Which is sort of like claiming that cell phones are a luxury for the rich and famous to have in their cars…
You fall prey to the tyranny of choice—the idea that people, when faced with too many options, find it harder to make a selection. Match knows what’s right for you—even if it doesn’t really know you.
In spite of all the technological hoohah, familiar patterns do prevail: empathy breeds intimacy, expectation alienates, safety fosters communication, silence inspires defensiveness, the more things change, the more they stay the same: The process of selecting and securing a partner, whether for conceiving and rearing children, or for enhancing one’s socioeconomic standing, or for attempting motel-room acrobatics, or merely for finding companionship in a cold and lonely universe, is as consequential as it can be inefficient or irresolute.
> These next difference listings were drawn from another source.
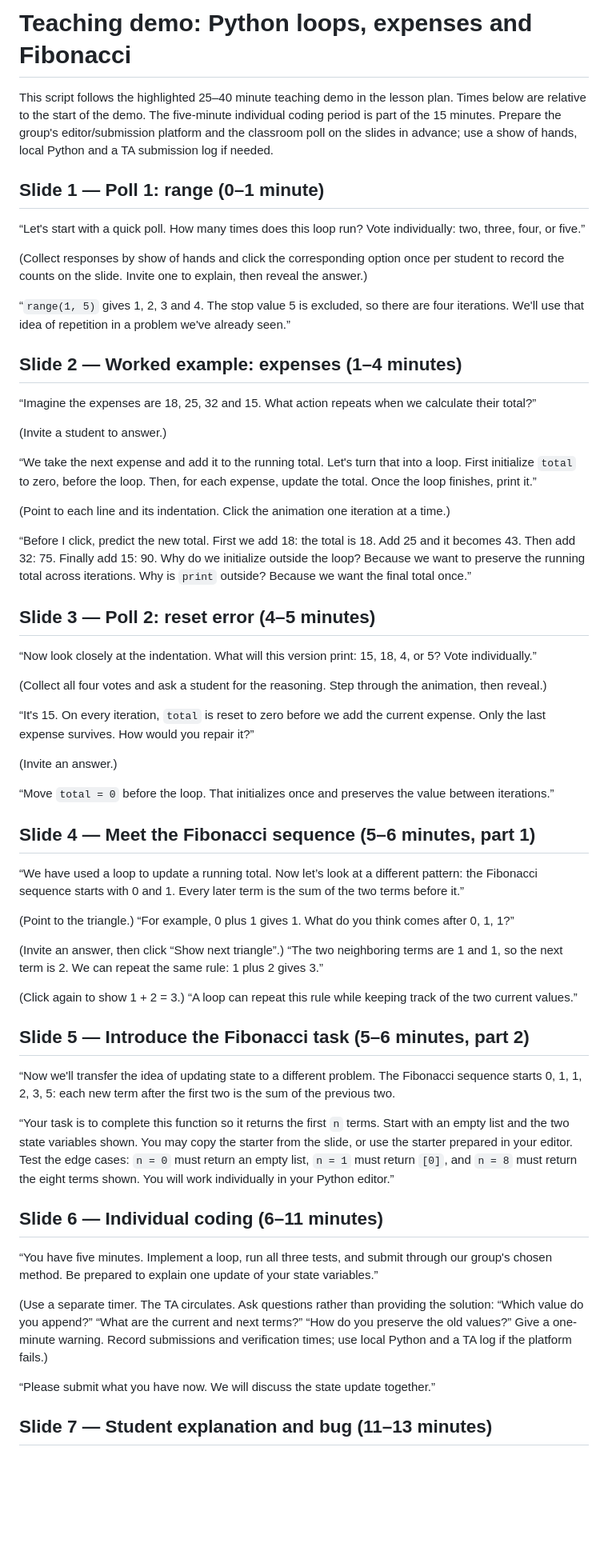
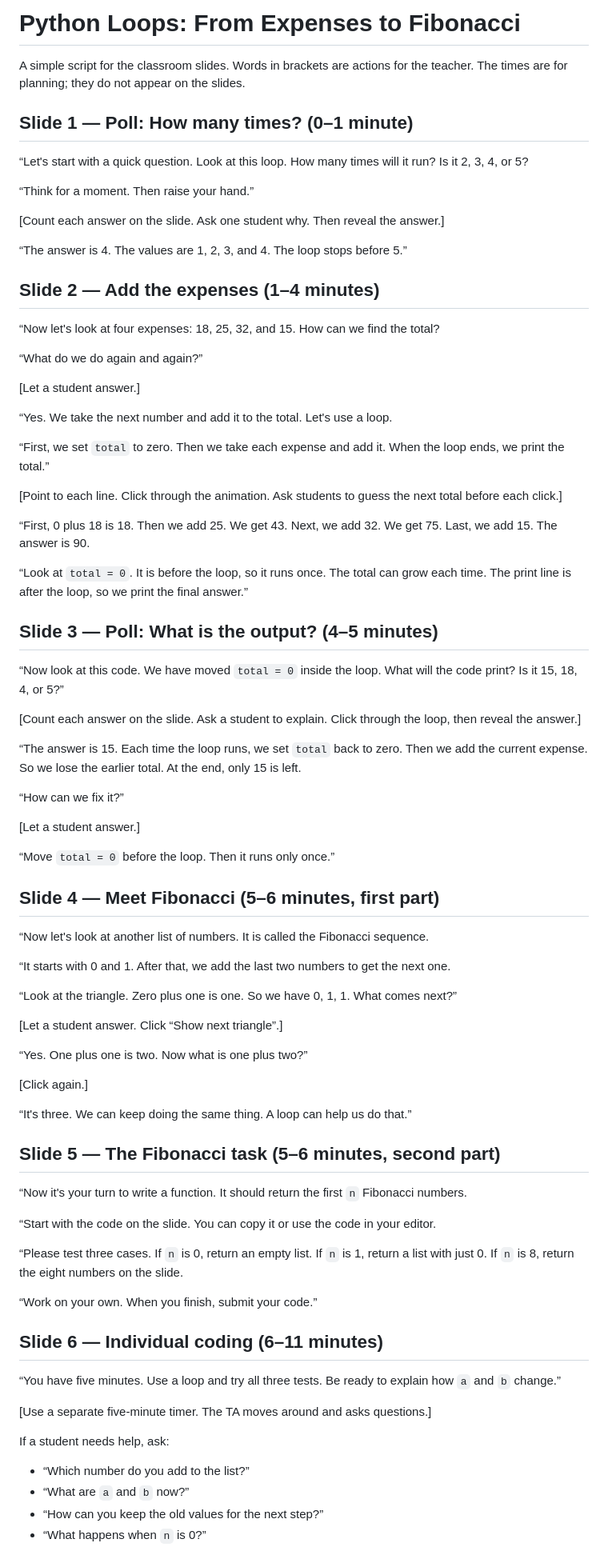
Before and after one commit to sun123-cmd/pdev, a Markdown page: 15-minute English speaker script.md, the part around one of its changes. Shown at 80% size. GitHub-like rendering; blank space fills up the shorter version.

Commit message:
Simplify English classroom speaking script

```diff
--- a/15-minute English speaker script.md
+++ b/15-minute English speaker script.md
@@ -1,62 +1,85 @@
-# Teaching demo: Python loops, expenses and Fibonacci
+# Python Loops: From Expenses to Fibonacci
 
-This script follows the highlighted 25–40 minute teaching demo in the lesson plan. Times below are relative to the start of the demo. The five-minute individual coding period is part of the 15 minutes. Prepare the group's editor/submission platform and the classroom poll on the slides in advance; use a show of hands, local Python and a TA submission log if needed.
+A simple script for the classroom slides. Words in brackets are actions for the teacher. The times are for planning; they do not appear on the slides.
 
-## Slide 1 — Poll 1: range (0–1 minute)
+## Slide 1 — Poll: How many times? (0–1 minute)
 
-“Let's start with a quick poll. How many times does this loop run? Vote individually: two, three, four, or five.”
+“Let's start with a quick question. Look at this loop. How many times will it run? Is it 2, 3, 4, or 5?
 
-(Collect responses by show of hands and click the corresponding option once per student to record the counts on the slide. Invite one to explain, then reveal the answer.)
+“Think for a moment. Then raise your hand.”
 
-“`range(1, 5)` gives 1, 2, 3 and 4. The stop value 5 is excluded, so there are four iterations. We'll use that idea of repetition in a problem we've already seen.”
+[Count each answer on the slide. Ask one student why. Then reveal the answer.]
 
-## Slide 2 — Worked example: expenses (1–4 minutes)
+“The answer is 4. The values are 1, 2, 3, and 4. The loop stops before 5.”
 
-“Imagine the expenses are 18, 25, 32 and 15. What action repeats when we calculate their total?”
+## Slide 2 — Add the expenses (1–4 minutes)
 
-(Invite a student to answer.)
+“Now let's look at four expenses: 18, 25, 32, and 15. How can we find the total?
 
-“We take the next expense and add it to the running total. Let's turn that into a loop. First initialize `total` to zero, before the loop. Then, for each expense, update the total. Once the loop finishes, print it.”
+“What do we do again and again?”
 
-(Point to each line and its indentation. Click the animation one iteration at a time.)
+[Let a student answer.]
 
-“Before I click, predict the new total. First we add 18: the total is 18. Add 25 and it becomes 43. Then add 32: 75. Finally add 15: 90. Why do we initialize outside the loop? Because we want to preserve the running total across iterations. Why is `print` outside? Because we want the final total once.”
+“Yes. We take the next number and add it to the total. Let's use a loop.
 
-## Slide 3 — Poll 2: reset error (4–5 minutes)
+“First, we set `total` to zero. Then we take each expense and add it. When the loop ends, we print the total.”
 
-“Now look closely at the indentation. What will this version print: 15, 18, 4, or 5? Vote individually.”
+[Point to each line. Click through the animation. Ask students to guess the next total before each click.]
 
-(Collect all four votes and ask a student for the reasoning. Step through the animation, then reveal.)
+“First, 0 plus 18 is 18. Then we add 25. We get 43. Next, we add 32. We get 75. Last, we add 15. The answer is 90.
 
-“It's 15. On every iteration, `total` is reset to zero before we add the current expense. Only the last expense survives. How would you repair it?”
+“Look at `total = 0`. It is before the loop, so it runs once. The total can grow each time. The print line is after the loop, so we print the final answer.”
 
-(Invite an answer.)
+## Slide 3 — Poll: What is the output? (4–5 minutes)
 
-“Move `total = 0` before the loop. That initializes once and preserves the value between iterations.”
+“Now look at this code. We have moved `total = 0` inside the loop. What will the code print? Is it 15, 18, 4, or 5?”
 
-## Slide 4 — Meet the Fibonacci sequence (5–6 minutes, part 1)
+[Count each answer on the slide. Ask a student to explain. Click through the loop, then reveal the answer.]
 
-“We have used a loop to update a running total. Now let’s look at a different pattern: the Fibonacci sequence starts with 0 and 1. Every later term is the sum of the two terms before it.”
+“The answer is 15. Each time the loop runs, we set `total` back to zero. Then we add the current expense. So we lose the earlier total. At the end, only 15 is left.
 
-(Point to the triangle.) “For example, 0 plus 1 gives 1. What do you think comes after 0, 1, 1?”
+“How can we fix it?”
 
-(Invite an answer, then click “Show next triangle”.) “The two neighboring terms are 1 and 1, so the next term is 2. We can repeat the same rule: 1 plus 2 gives 3.”
+[Let a student answer.]
 
-(Click again to show 1 + 2 = 3.) “A loop can repeat this rule while keeping track of the two current values.”
+“Move `total = 0` before the loop. Then it runs only once.”
 
-## Slide 5 — Introduce the Fibonacci task (5–6 minutes, part 2)
+## Slide 4 — Meet Fibonacci (5–6 minutes, first part)
 
-“Now we'll transfer the idea of updating state to a different problem. The Fibonacci sequence starts 0, 1, 1, 2, 3, 5: each new term after the first two is the sum of the previous two.
+“Now let's look at another list of numbers. It is called the Fibonacci sequence.
 
-“Your task is to complete this function so it returns the first `n` terms. Start with an empty list and the two state variables shown. You may copy the starter from the slide, or use the starter prepared in your editor. Test the edge cases: `n = 0` must return an empty list, `n = 1` must return `[0]`, and `n = 8` must return the eight terms shown. You will work individually in your Python editor.”
+“It starts with 0 and 1. After that, we add the last two numbers to get the next one.
+
+“Look at the triangle. Zero plus one is one. So we have 0, 1, 1. What comes next?”
+
+[Let a student answer. Click “Show next triangle”.]
+
+“Yes. One plus one is two. Now what is one plus two?”
+
+[Click again.]
+
+“It's three. We can keep doing the same thing. A loop can help us do that.”
+
+## Slide 5 — The Fibonacci task (5–6 minutes, second part)
+
+“Now it's your turn to write a function. It should return the first `n` Fibonacci numbers.
+
+“Start with the code on the slide. You can copy it or use the code in your editor.
+
+“Please test three cases. If `n` is 0, return an empty list. If `n` is 1, return a list with just 0. If `n` is 8, return the eight numbers on the slide.
+
+“Work on your own. When you finish, submit your code.”
 
 ## Slide 6 — Individual coding (6–11 minutes)
 
-“You have five minutes. Implement a loop, run all three tests, and submit through our group's chosen method. Be prepared to explain one update of your state variables.”
+“You have five minutes. Use a loop and try all three tests. Be ready to explain how `a` and `b` change.”
 
-(Use a separate timer. The TA circulates. Ask questions rather than providing the solution: “Which value do you append?” “What are the current and next terms?” “How do you preserve the old values?” Give a one-minute warning. Record submissions and verification times; use local Python and a TA log if the platform fails.)
+[Use a separate five-minute timer. The TA moves around and asks questions.]
 
-“Please submit what you have now. We will discuss the state update together.”
+If a student needs help, ask:
 
-## Slide 7 — Student explanation and bug (11–13 minutes)
+- “Which number do you add to the list?”
+- “What are `a` and `b` now?”
+- “How can you keep the old values for the next step?”
+- “What happens when `n` is 0?”
 
```
Also changed, not shown: other parts of 15-minute English speaker script.md (+49 -23 lines).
Lives hang in the balance, and yet we have typically relied for our choices on happenstance—offhand referrals, late nights at the office, or the dream of meeting cute.
Of course, some might even argue that social media was invented in the service of love – and not of the friendship variety – that the pool all of us Facebookers are swimming in is heart-shaped and has been from the beginning.
Be that as it may, The New Yorker published a lengthy, um, “profile” of the online dating world last week, looking not only at the major sites, but the people behind those sites (and their own dating histories).